1. Attempt to agree to the value of your small business and the value of the other assets in mediation. This can be a successful and cost-effective way to settle this issue. While mediators are not to give legal advice, they can guide parties to solutions. Mediators can also introduce parties to a forensic accountant who can assist. It is helpful if the mediator understands business valuation in the context of a divorce, most don’t. If you select the mediation model, inquire in a detailed manner about the mediator’s experience with divorces involving businesses.

2. Retain a lawyer with a relatively low hourly rate as a ‘consultant,’ not to actually represent you in the divorce. This will result in a lower retainer or possibly an arrangement where you pay by the hour, and you pay as the time is spent. You need to find a lawyer who has experience with businesses in the context of an Orange County divorce and someone who is willing to introduce you to one of the newer and lower cost forensic accountants who is also willing to ‘consult’ with you on the ‘big picture’ value of your business as opposed to preparing a full valuation report. The objective of these meetings would be to give you a range of values to work with in negotiating the business value with your spouse.

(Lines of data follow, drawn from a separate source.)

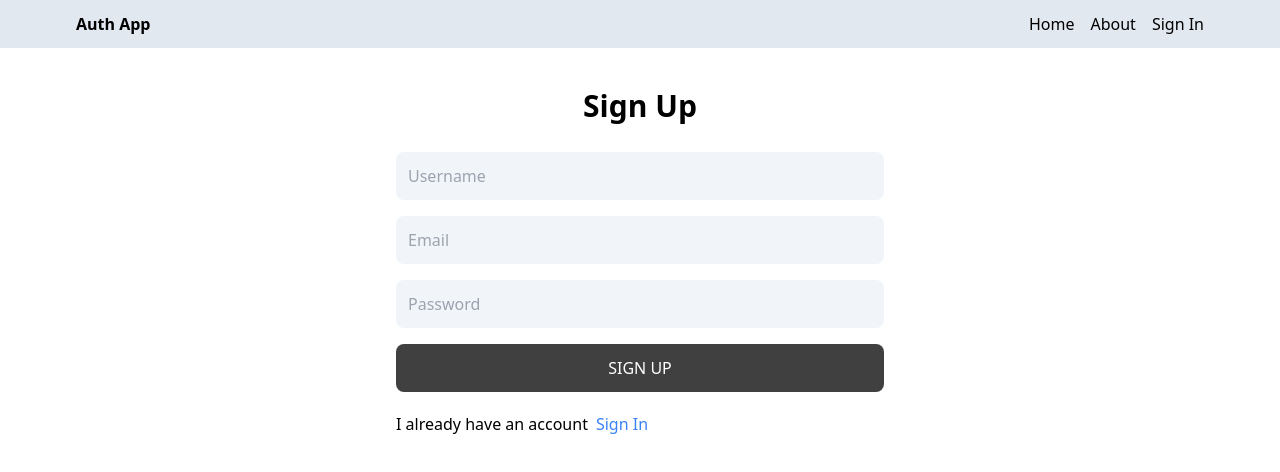
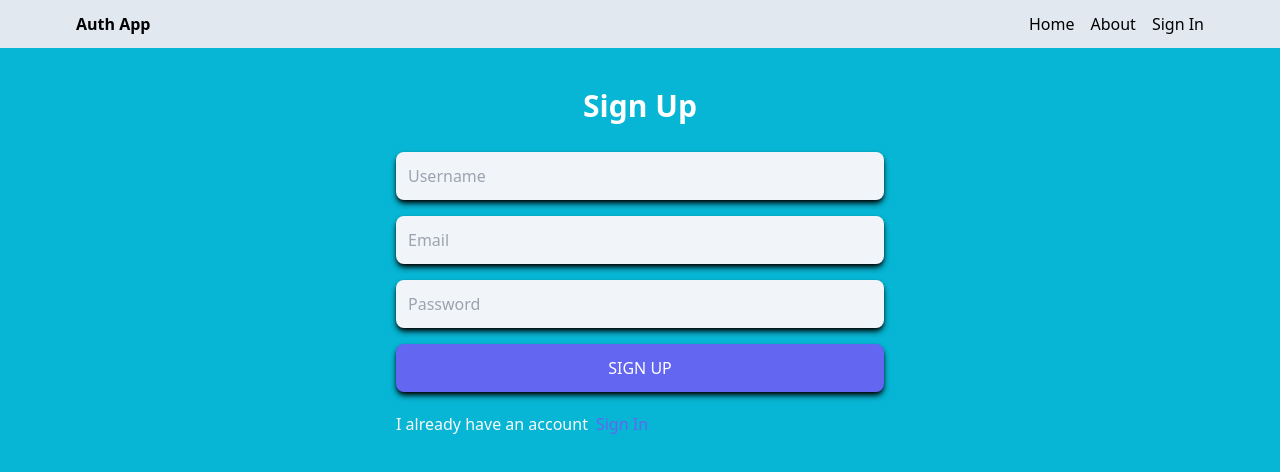
Before and after one commit to Katemoca/mern-auth-app, a React (Vite) app in the folder client/: page /sign-up in a window 1280 px wide. Shown: the top 472 px of the page. Built offline with nearby package versions, Linux system fonts and the light colour scheme.

Commit message:
styling sign up

```diff
--- a/client/src/views/SignUp.jsx
+++ b/client/src/views/SignUp.jsx
@@ -47,40 +47,46 @@ const SignUp = () => {
   };
 
   return (
+    <div className="bg-cyan-500 h-screen">
       <div className="mx-auto p-3 max-w-lg">
-      <h1 className="text-3xl text-center font-semibold my-7">Sign Up</h1>
+        <h1 className="text-3xl text-center font-semibold my-7 text-white">
+          Sign Up
+        </h1>
         <form className="flex gap-4 flex-col" onSubmit={handleSubmit}>
           <input
             type="text"
             id="username"
             placeholder="Username"
-          className="bg-slate-100 p-3 rounded-lg"
+            className="bg-slate-100 p-3 rounded-lg shadow-md shadow-black"
             onChange={handleChange}></input>
           <input
             type="email"
             id="email"
             placeholder="Email"
-          className="bg-slate-100 p-3 rounded-lg"
+            className="bg-slate-100 p-3 rounded-lg shadow-md shadow-black"
             onChange={handleChange}></input>
           <input
             type="password"
             id="password"
             placeholder="Password"
-          className="bg-slate-100 p-3 rounded-lg"
+            className="bg-slate-100 p-3 rounded-lg shadow-md shadow-black"
             onChange={handleChange}></input>
           <button
             disabled={loading}
-          className="bg-neutral-700 text-white p-3 rounded-lg uppercase hover:opacity-90 disabled:opacity-40">
+            className="bg-indigo-500 text-white p-3 rounded-lg uppercase hover:opacity-90 disabled:opacity-40 shadow-md shadow-black">
             {loading ? "Sending information..." : "Sign Up"}
           </button>
         </form>
         <div className="flex gap-2 mt-5">
-        <p>I already have an account</p>
+          <p className="text-zinc-50">I already have an account</p>
           <Link to="/sign-in">
-          <span className="text-blue-500">Sign In</span>
+            <span className="text-indigo-500 hover:text-white">Sign In</span>
           </Link>
         </div>
-      <p className="text-red-700 mt-5">{error && "Something went wrong"}</p>
+        <p className="text-indigo-500 mt-5">
+          {error && "Something went wrong"}
+        </p>
+      </div>
     </div>
   );
 };
```
Lines whose indentation alone changed are shown as unchanged.
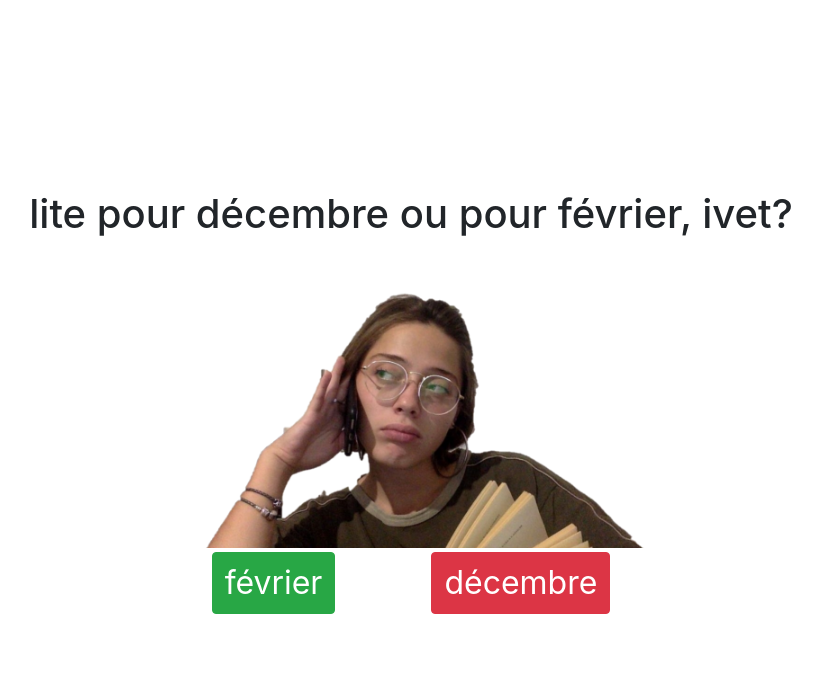
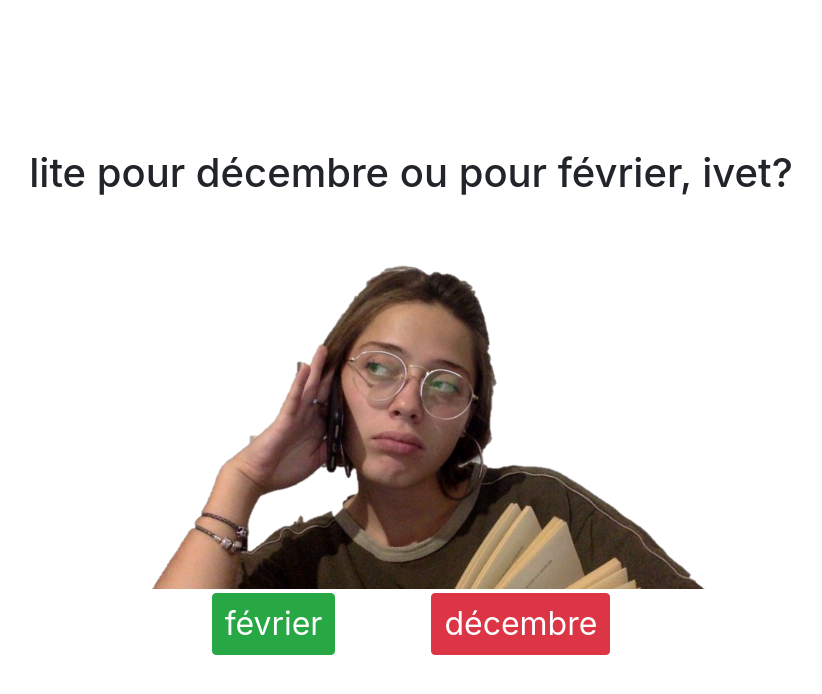
Before and after one commit to blaucomfuig/l-ind-cision, a plain HTML site: page docs/index.html in a window 1280 px wide. Shown: the whole page, without its empty margins (229-1051 px from the left). Drawn offline with nearby package versions, Linux system fonts and the light colour scheme.

Commit message:
segundos arreglos

```diff
--- a/docs/index.html
+++ b/docs/index.html
@@ -9,9 +9,9 @@
     <link rel="stylesheet" href="style.css">
 </head>
 <body>
-    <div class="container-fluid d-flex justify-content-center align-items-center vw-100 vh-100 text-center fondo">
-        <div>
-            <h1 class="my-2 px-1 pregunta">lite pour décembre ou pour février, ivet?</h1>
+    <div class="container d-flex justify-content-center align-items-center vw-100 vh-100 text-center fondo">
+        <div >
+            <h1 class="my-2 px-1 col-12 pregunta">lite pour décembre ou pour février, ivet?</h1>
             <div class="item m-auto d-flex align-items-center">
                 <img src="ivet.png" class="sad happy" alt="...">
             </div>
--- a/docs/style.css
+++ b/docs/style.css
@@ -1,4 +1,6 @@
-
+html {
+    font-size: 1rem !important;
+}
 
 
 
@@ -10,8 +12,8 @@
 }
 .item {
     display: block;
-    width: 45%;
-    height: 45%;
+    width: 60%;
+    height: 60%;
 }
 .item img{
     max-width: 100%;
```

3. The last option, which is not advisable, is to meet with an Orange County divorce attorney and an accountant in an attempt to understand the issues well enough to testify in court as to the value of your business. The internet has countless articles on the valuation of businesses in California divorces that can help with this project. Even though your case is an Orange County divorce, the same valuation rules and principles apply in Orange County as apply throughout the state. The California Evidence code specifically allows an owner of an asset to testify as to its value. One of the judge’s key issues will be whether your opinion is well founded– is there a good foundation for your value. The objective of the meetings with a lawyer and an accountant and the self-study would be, to present to the court your logic and the backup for your opinion of value. The judge will want you to explain exactly why you arrived at your valuation and will ask exactly what you did in arriving at your opinion of value. In other words the judge will ask about the basis of your opinion, who you spoke with, what you read, etc. If you choose to go down this rather challenging path, you should also consider meeting with the no cost, Orange County Superior Court’s Facilitator’s Office to allow them to help with the preparation of the many required court forms and to answer basic questions. While you are at the courthouse, if a judge has been assigned to your case, consider watching several of the judge’s hearings.


Divorce involving a small business requires careful navigation and thought. By understanding the court’s approach to asset division, recognizing the unique challenges of valuing a small business, and exploring strategic solutions, you can safeguard your financial interests during this difficult time. Whether through mediation or consultation with specialists, taking proactive steps can help manage the risks and complexities of divorce and business ownership in an Orange County divorce.